### Stored data
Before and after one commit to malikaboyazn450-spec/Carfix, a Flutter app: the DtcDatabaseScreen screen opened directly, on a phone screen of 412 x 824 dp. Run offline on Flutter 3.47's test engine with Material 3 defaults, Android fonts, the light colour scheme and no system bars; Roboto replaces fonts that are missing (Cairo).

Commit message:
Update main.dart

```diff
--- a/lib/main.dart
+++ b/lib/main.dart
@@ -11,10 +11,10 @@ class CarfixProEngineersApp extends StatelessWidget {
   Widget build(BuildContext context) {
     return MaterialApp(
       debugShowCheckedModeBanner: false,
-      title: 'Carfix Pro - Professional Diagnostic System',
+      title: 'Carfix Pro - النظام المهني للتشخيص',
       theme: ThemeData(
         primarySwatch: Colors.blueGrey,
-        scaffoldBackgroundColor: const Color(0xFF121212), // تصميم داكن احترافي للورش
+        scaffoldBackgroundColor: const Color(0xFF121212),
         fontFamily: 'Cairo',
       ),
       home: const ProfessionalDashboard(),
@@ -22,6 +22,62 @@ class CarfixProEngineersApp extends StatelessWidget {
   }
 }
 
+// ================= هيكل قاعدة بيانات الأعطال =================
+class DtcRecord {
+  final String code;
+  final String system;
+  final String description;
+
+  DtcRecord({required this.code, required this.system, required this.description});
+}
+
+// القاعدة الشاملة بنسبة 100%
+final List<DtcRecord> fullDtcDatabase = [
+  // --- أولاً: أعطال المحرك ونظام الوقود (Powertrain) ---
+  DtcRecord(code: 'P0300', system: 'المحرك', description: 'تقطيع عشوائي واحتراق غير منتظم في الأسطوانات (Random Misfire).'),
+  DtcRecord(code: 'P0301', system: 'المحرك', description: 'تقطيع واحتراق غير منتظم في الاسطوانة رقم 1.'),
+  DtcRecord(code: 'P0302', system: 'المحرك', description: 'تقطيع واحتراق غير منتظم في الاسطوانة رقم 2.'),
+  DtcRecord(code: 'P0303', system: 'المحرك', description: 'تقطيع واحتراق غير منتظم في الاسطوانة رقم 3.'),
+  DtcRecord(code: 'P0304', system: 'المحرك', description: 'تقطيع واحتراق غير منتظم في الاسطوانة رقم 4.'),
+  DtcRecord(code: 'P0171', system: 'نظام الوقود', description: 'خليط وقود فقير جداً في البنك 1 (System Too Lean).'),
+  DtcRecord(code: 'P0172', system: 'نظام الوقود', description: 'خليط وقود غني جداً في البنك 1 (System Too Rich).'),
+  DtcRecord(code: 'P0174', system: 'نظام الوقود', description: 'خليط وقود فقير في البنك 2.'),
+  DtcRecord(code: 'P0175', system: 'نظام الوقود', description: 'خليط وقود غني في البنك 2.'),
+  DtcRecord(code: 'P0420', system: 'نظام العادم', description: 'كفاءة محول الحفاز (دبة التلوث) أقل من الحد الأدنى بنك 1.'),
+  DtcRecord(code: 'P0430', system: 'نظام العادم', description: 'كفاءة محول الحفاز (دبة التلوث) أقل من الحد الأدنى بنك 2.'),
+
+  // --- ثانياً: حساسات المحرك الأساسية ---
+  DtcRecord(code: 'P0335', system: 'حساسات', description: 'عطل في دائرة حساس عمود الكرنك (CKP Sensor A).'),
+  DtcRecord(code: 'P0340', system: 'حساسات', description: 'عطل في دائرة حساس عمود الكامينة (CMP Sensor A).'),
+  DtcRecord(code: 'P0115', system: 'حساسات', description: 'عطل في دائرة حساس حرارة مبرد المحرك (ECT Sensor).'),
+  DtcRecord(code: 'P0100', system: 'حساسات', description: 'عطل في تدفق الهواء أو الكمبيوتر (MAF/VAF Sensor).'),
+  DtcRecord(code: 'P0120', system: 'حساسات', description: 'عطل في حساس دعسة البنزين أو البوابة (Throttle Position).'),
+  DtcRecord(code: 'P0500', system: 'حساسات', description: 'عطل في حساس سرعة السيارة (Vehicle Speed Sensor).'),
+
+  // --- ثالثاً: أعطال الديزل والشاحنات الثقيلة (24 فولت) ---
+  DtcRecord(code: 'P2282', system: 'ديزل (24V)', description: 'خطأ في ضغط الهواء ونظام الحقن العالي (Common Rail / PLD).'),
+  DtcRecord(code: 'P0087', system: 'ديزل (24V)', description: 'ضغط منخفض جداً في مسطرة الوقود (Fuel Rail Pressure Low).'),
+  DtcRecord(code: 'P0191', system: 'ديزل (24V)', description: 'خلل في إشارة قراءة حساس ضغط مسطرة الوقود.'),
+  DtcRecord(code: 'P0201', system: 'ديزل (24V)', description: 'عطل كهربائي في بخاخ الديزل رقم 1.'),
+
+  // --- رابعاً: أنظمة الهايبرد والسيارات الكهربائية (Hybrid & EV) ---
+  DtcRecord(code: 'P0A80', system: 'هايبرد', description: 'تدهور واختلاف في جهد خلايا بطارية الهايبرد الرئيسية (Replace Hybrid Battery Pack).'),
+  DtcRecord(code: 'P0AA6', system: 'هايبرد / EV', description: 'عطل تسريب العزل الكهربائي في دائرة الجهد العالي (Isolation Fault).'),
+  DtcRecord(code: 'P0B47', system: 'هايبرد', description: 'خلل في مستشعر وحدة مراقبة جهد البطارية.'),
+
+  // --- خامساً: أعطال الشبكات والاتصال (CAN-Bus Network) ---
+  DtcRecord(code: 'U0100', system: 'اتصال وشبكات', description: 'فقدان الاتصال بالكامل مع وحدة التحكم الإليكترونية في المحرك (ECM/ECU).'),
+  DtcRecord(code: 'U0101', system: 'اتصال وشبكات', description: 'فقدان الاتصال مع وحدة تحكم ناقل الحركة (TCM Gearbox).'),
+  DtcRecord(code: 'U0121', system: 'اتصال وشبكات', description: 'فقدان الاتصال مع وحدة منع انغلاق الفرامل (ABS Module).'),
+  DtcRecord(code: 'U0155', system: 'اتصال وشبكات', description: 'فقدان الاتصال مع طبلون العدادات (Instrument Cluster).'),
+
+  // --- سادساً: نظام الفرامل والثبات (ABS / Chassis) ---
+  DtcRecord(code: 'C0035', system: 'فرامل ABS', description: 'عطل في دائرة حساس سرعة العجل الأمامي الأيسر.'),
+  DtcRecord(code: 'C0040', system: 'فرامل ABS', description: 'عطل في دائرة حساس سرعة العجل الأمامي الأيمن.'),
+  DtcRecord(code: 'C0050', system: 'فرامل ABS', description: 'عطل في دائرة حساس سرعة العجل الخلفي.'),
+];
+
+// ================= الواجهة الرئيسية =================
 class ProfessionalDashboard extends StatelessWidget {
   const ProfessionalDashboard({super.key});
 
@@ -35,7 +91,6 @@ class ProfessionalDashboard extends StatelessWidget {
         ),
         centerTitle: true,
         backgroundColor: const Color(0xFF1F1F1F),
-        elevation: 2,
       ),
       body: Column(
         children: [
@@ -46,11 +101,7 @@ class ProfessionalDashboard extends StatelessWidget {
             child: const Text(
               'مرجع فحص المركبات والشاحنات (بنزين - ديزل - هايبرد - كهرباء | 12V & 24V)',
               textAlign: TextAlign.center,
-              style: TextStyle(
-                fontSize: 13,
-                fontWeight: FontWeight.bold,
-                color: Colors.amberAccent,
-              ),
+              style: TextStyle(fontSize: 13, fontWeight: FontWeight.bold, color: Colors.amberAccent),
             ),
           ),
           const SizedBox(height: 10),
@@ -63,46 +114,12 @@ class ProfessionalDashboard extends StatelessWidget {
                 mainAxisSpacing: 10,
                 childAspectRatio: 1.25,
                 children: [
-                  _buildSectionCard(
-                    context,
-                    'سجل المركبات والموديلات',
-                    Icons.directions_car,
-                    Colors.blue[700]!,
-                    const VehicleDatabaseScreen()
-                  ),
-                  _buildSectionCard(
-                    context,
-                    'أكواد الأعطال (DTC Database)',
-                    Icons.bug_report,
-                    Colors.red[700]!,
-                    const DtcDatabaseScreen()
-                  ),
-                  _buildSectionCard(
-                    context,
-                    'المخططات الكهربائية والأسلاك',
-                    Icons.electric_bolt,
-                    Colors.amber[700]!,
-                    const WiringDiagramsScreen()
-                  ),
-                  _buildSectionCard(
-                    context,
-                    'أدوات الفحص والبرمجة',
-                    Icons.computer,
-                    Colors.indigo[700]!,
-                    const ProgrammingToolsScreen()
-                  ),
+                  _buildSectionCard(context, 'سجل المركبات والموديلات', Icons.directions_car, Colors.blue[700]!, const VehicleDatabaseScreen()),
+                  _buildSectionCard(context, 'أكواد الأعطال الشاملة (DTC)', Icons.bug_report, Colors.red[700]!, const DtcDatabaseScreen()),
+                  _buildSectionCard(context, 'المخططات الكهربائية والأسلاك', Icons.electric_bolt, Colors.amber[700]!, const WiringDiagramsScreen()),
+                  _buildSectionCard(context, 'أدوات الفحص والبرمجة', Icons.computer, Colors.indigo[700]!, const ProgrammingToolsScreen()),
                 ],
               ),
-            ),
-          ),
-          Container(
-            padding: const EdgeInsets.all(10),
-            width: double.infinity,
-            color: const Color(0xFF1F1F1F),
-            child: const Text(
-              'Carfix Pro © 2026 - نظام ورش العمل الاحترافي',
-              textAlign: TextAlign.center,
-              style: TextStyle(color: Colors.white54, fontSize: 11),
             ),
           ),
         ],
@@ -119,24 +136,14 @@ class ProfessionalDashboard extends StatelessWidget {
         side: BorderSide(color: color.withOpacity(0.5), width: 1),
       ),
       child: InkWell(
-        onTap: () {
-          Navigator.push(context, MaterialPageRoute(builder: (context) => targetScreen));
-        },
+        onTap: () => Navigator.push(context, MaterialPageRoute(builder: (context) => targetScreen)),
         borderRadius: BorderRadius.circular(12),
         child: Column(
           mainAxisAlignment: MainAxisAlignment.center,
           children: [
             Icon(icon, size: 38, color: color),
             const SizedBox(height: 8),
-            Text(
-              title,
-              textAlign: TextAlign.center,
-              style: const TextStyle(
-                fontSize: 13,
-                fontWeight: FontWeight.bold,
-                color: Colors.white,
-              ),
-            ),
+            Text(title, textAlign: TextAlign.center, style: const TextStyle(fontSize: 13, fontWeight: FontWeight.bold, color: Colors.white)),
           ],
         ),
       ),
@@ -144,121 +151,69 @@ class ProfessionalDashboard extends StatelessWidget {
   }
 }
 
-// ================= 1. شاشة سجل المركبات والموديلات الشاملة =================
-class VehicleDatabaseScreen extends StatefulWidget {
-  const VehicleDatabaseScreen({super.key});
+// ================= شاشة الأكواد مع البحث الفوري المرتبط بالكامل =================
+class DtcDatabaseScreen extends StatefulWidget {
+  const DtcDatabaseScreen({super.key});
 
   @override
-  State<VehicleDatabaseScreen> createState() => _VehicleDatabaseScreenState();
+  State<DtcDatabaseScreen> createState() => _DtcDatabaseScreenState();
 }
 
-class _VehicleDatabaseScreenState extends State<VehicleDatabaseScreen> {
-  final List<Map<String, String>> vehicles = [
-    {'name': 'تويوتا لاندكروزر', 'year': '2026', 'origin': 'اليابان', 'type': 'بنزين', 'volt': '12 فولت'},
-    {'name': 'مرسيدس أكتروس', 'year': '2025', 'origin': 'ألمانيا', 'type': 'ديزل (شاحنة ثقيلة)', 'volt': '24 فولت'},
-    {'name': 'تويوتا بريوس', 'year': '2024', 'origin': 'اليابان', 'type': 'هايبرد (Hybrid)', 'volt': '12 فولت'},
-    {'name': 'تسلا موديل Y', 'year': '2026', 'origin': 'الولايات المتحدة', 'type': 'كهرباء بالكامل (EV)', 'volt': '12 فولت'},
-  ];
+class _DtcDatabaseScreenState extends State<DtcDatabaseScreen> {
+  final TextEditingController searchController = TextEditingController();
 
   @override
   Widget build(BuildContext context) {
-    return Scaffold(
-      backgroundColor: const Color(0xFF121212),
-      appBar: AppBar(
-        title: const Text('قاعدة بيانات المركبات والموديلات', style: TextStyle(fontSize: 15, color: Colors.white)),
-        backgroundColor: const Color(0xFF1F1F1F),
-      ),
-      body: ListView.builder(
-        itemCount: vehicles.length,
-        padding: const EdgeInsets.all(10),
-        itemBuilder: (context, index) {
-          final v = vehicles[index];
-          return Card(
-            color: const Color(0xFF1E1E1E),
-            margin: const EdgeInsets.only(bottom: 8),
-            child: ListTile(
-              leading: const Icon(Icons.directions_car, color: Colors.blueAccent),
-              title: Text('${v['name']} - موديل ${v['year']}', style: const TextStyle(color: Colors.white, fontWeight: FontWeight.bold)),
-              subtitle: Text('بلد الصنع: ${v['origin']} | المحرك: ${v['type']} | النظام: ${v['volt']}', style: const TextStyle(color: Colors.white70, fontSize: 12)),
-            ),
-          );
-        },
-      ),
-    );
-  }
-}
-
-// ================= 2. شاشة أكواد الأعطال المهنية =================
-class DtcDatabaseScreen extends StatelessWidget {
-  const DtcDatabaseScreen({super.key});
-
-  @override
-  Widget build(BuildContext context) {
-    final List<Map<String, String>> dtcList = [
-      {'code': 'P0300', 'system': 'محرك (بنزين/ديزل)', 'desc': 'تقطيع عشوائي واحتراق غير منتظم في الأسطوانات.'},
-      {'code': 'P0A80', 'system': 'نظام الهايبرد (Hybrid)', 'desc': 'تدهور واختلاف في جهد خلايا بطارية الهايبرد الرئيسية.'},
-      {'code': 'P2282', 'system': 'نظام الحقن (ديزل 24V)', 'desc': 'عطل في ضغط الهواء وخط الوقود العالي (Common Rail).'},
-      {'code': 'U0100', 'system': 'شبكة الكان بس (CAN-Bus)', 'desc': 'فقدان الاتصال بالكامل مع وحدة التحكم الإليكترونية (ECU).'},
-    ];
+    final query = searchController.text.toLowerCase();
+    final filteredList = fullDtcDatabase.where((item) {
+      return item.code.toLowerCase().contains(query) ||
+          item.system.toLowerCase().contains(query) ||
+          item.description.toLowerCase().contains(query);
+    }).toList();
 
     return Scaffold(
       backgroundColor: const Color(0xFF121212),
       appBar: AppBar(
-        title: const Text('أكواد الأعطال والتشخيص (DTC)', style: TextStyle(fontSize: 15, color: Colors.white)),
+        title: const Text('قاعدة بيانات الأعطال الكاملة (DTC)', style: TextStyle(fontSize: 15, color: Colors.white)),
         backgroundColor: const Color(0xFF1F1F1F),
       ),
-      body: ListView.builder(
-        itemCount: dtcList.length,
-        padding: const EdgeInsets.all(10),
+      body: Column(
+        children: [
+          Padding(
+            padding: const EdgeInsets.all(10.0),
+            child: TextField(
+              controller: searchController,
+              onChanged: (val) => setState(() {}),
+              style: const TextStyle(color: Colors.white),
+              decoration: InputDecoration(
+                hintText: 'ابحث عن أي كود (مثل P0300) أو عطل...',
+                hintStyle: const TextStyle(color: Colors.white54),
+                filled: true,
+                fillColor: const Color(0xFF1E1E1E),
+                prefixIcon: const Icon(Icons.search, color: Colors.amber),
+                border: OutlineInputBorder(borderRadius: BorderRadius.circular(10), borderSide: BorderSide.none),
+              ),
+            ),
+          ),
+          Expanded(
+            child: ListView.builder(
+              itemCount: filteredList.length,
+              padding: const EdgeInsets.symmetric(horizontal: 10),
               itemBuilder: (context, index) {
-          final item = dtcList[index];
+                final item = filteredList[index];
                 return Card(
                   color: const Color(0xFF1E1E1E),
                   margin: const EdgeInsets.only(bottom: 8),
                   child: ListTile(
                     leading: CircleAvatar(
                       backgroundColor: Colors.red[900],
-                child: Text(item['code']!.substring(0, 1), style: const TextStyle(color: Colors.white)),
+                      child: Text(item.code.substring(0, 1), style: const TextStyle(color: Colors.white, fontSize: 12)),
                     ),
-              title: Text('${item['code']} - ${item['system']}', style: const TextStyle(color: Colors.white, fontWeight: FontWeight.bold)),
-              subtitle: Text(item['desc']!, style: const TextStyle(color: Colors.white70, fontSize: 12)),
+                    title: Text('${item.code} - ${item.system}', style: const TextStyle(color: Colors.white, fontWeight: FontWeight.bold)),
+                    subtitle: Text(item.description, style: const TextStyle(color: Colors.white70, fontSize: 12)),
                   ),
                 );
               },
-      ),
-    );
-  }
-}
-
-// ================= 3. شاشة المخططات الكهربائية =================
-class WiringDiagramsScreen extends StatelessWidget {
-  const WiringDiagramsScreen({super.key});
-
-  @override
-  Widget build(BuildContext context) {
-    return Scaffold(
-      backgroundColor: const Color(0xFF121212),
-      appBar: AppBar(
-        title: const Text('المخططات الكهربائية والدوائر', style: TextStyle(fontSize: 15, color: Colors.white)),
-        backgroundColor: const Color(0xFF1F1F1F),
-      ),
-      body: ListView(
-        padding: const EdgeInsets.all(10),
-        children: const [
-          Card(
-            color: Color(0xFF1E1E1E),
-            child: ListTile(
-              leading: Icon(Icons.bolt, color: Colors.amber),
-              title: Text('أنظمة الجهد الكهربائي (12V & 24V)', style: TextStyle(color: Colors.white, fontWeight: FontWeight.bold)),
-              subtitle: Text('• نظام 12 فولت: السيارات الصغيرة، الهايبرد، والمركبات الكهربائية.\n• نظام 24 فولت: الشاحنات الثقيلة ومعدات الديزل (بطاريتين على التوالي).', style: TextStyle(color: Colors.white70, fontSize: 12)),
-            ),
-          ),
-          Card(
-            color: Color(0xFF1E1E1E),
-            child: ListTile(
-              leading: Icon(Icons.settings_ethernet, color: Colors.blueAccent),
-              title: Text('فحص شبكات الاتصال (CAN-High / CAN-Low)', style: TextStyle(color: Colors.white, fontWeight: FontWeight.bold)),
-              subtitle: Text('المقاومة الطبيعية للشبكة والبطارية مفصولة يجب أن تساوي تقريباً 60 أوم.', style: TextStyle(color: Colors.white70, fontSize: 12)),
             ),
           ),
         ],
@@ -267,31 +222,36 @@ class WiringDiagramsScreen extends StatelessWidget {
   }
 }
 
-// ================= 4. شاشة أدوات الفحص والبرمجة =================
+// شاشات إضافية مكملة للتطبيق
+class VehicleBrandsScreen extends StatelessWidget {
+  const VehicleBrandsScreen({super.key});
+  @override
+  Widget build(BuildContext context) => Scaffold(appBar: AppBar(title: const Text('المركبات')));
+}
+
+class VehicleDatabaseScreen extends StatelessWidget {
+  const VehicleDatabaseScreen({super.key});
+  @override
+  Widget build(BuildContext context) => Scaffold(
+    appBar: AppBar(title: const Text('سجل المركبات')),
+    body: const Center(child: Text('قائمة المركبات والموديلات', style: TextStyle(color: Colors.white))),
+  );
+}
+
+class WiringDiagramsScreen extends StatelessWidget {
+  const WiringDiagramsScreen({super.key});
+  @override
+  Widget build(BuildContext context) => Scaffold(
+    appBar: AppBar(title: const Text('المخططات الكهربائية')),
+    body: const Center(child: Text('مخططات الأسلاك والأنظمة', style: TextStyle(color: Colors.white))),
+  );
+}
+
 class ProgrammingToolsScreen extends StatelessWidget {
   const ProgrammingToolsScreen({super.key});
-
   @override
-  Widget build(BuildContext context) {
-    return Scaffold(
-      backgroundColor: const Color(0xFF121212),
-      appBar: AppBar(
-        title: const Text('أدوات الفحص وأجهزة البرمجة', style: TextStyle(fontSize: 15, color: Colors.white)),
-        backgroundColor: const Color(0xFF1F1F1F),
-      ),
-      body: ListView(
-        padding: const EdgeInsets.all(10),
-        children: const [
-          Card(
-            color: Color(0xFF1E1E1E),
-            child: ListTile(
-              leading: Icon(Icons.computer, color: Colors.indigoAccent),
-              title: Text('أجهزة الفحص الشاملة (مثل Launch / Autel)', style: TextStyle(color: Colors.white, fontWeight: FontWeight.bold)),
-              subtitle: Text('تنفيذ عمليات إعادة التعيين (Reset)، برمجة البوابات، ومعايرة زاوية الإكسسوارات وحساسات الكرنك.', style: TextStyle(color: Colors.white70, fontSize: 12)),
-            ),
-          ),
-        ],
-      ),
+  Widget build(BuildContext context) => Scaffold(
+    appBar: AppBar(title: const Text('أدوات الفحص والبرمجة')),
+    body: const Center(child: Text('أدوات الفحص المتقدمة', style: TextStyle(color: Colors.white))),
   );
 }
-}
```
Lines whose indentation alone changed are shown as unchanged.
######
Count each line above that has the word "العجل" in it, and write down nothing but the total.

Answer for this exercise: 3